%%

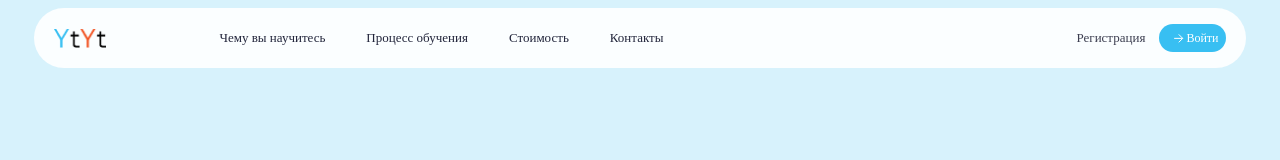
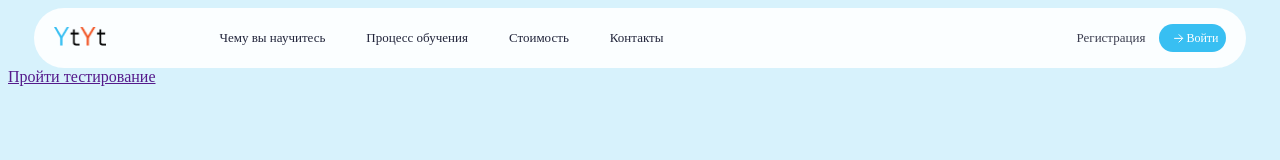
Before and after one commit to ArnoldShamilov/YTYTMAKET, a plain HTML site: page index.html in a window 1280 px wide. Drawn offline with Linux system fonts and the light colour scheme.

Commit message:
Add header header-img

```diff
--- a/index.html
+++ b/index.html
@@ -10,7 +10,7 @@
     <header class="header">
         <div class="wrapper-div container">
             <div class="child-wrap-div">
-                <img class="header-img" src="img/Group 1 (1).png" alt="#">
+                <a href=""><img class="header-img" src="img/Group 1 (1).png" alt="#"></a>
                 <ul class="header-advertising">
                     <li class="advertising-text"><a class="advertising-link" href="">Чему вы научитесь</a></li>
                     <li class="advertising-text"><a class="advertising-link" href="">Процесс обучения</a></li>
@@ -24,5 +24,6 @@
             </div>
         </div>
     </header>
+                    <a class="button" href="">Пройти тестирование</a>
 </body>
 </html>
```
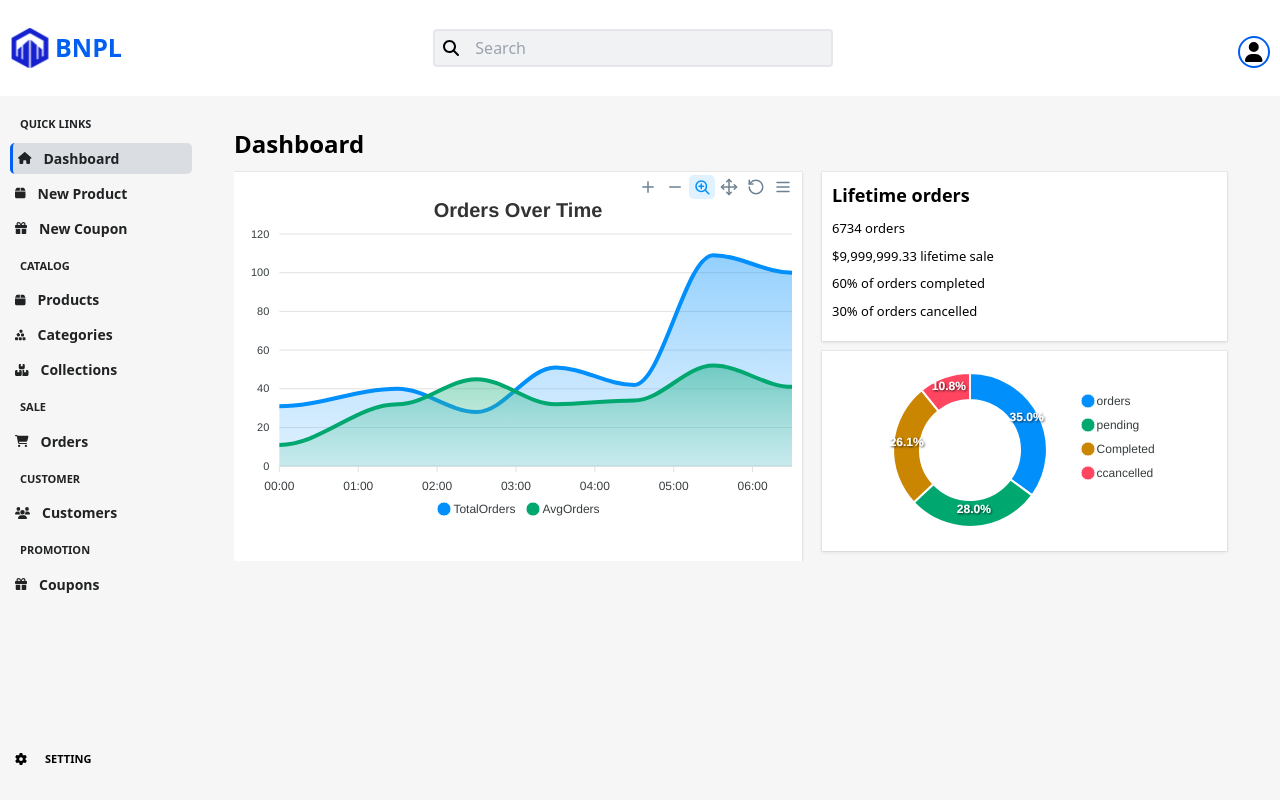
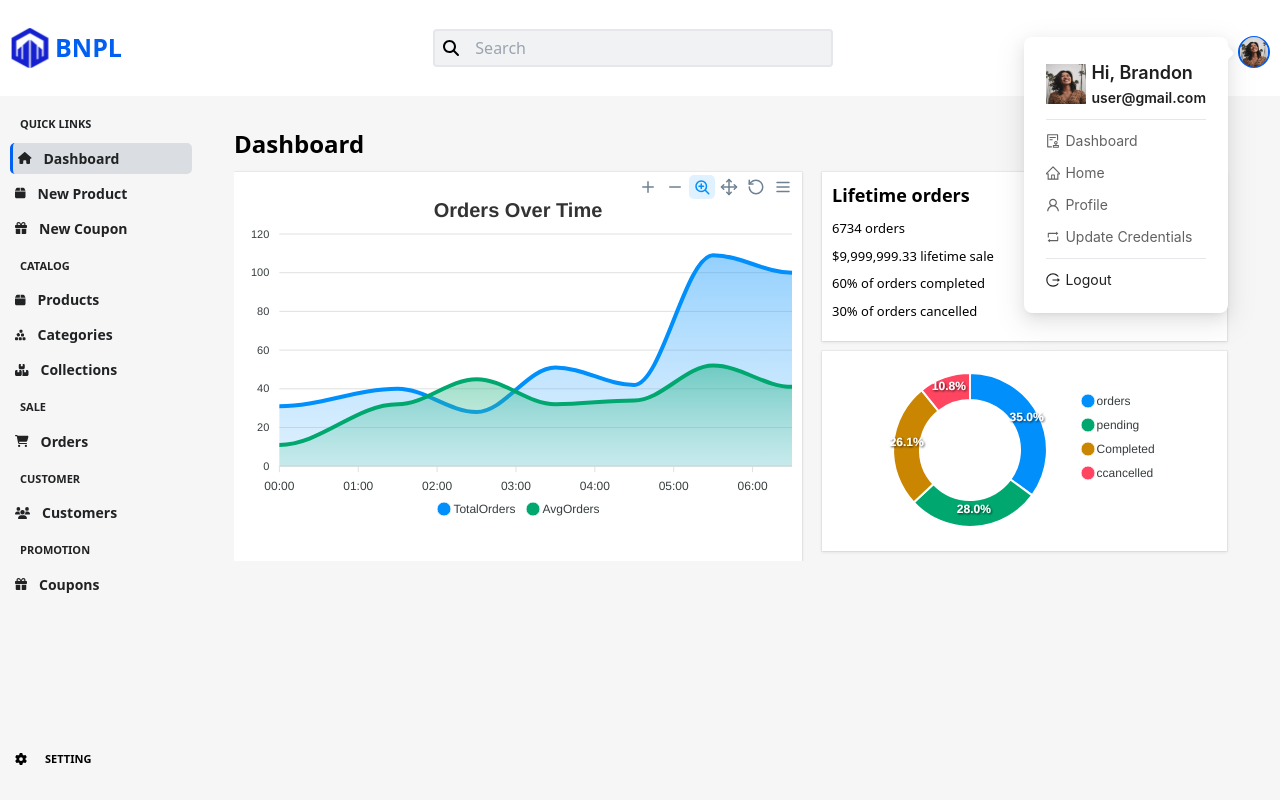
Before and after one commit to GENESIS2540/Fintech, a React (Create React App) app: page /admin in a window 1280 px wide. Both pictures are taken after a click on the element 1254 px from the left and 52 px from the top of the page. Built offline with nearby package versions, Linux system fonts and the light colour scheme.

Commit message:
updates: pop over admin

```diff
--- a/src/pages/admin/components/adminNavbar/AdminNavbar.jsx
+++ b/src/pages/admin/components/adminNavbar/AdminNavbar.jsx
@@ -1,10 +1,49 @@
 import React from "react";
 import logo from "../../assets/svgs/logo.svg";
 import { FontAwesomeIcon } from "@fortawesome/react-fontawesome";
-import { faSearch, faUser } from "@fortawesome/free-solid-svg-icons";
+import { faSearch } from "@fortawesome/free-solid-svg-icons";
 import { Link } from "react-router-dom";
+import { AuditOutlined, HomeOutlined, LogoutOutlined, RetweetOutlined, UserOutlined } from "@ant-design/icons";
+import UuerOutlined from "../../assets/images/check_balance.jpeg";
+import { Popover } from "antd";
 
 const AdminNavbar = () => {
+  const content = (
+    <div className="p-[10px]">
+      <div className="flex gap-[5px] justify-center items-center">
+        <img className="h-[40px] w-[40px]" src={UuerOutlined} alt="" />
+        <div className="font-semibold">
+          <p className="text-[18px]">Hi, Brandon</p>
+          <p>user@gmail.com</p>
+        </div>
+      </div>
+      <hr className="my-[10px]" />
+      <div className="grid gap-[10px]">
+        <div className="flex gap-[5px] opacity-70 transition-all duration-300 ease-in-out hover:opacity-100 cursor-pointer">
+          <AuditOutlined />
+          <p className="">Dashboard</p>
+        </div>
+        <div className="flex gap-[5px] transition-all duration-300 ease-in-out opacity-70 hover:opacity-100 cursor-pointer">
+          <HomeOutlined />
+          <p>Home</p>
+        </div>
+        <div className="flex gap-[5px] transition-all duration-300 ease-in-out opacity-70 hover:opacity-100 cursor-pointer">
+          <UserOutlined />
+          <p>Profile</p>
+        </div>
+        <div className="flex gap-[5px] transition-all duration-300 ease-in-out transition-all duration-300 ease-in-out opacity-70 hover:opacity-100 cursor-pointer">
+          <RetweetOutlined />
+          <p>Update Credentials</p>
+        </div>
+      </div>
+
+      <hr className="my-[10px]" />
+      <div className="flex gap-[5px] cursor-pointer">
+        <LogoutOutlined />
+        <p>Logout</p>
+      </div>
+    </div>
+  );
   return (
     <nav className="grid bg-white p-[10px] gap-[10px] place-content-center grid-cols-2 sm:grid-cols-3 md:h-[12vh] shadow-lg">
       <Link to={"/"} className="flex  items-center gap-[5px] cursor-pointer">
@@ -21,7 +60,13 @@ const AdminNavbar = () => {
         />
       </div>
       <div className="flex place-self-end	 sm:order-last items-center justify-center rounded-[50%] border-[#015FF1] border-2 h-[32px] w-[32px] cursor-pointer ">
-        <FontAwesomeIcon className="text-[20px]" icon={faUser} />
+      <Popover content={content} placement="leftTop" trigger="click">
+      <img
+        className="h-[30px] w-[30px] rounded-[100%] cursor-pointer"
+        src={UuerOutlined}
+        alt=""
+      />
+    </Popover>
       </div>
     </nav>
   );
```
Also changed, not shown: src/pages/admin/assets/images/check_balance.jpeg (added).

%%

§ What is needed:
Count of lines holding the string "import": please work it out for the entries above and give the number alone.

§ Exercise output:
9